# Instructions for the task
Going through the entries, how many lines include the string "window"? Answer only with the number.

*** Opening Data for review ***

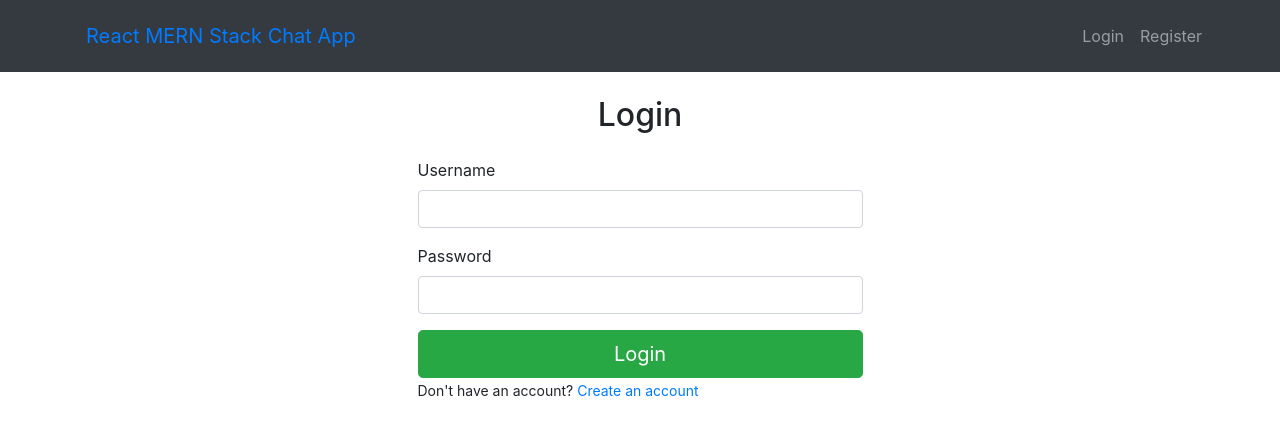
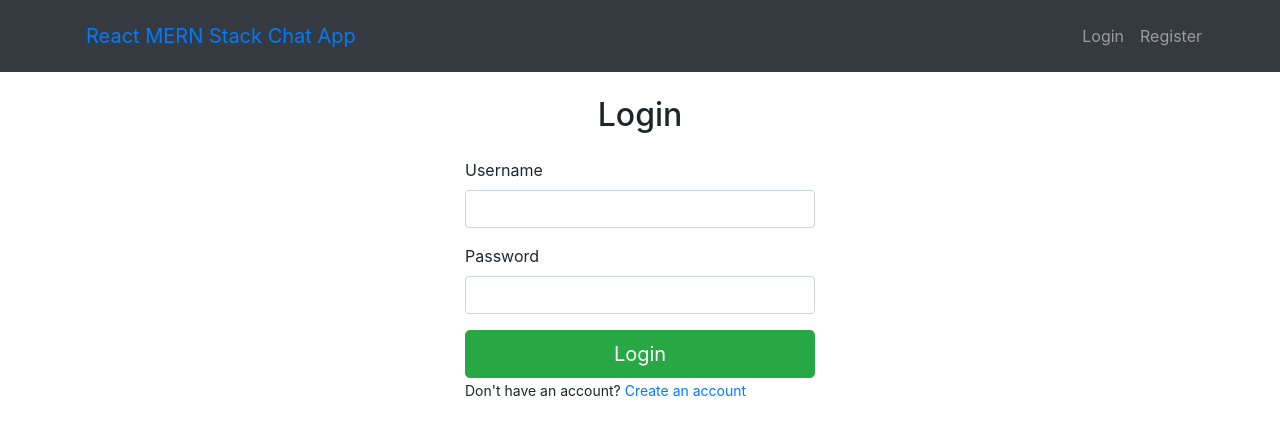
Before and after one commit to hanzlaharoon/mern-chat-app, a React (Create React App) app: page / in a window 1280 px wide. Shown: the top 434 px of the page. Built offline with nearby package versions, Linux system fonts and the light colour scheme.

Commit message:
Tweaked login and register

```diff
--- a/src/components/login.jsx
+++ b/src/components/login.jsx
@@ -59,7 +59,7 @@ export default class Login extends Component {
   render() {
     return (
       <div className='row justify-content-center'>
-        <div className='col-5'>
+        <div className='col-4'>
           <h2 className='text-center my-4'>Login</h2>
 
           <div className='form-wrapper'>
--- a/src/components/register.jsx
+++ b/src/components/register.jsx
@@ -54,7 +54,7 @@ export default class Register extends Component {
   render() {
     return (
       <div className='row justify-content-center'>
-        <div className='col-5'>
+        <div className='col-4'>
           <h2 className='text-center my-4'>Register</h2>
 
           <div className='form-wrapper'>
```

*** Closing Data for review ***
*** Opening Data for review ***

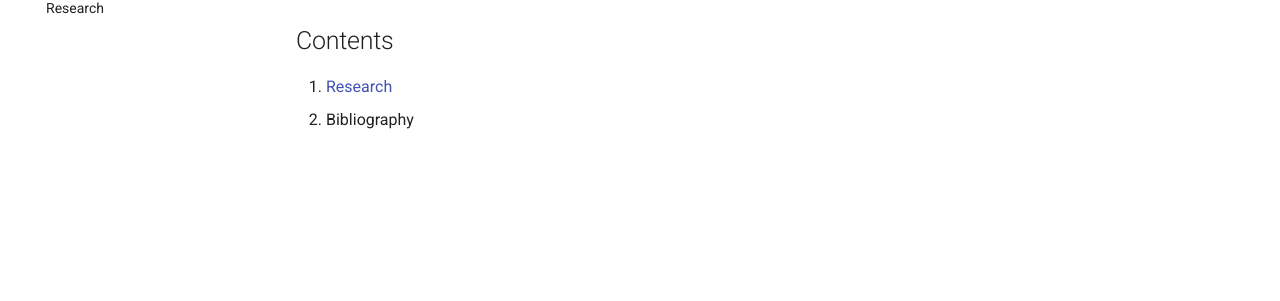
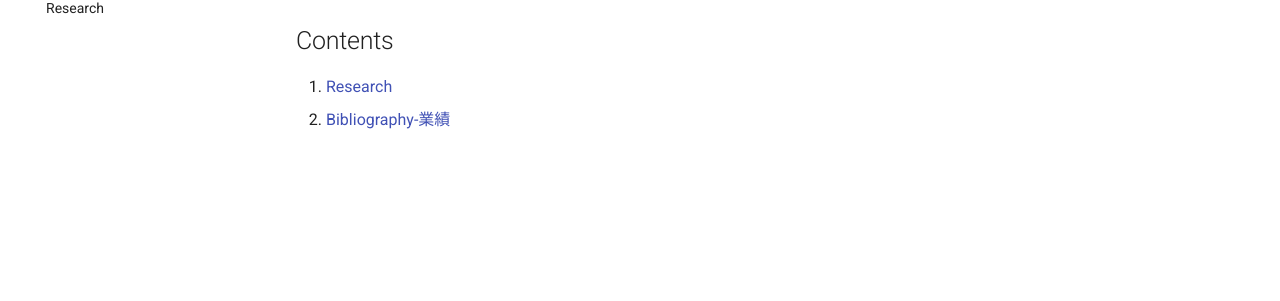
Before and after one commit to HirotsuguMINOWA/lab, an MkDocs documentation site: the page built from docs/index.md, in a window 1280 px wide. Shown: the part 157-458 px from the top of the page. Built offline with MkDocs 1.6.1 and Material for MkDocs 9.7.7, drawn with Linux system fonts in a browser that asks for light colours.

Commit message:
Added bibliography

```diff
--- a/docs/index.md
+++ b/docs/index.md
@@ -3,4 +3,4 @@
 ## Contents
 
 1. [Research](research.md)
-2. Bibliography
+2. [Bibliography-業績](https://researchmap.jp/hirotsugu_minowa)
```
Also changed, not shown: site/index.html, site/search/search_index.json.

*** Closing Data for review ***

# Final answer
2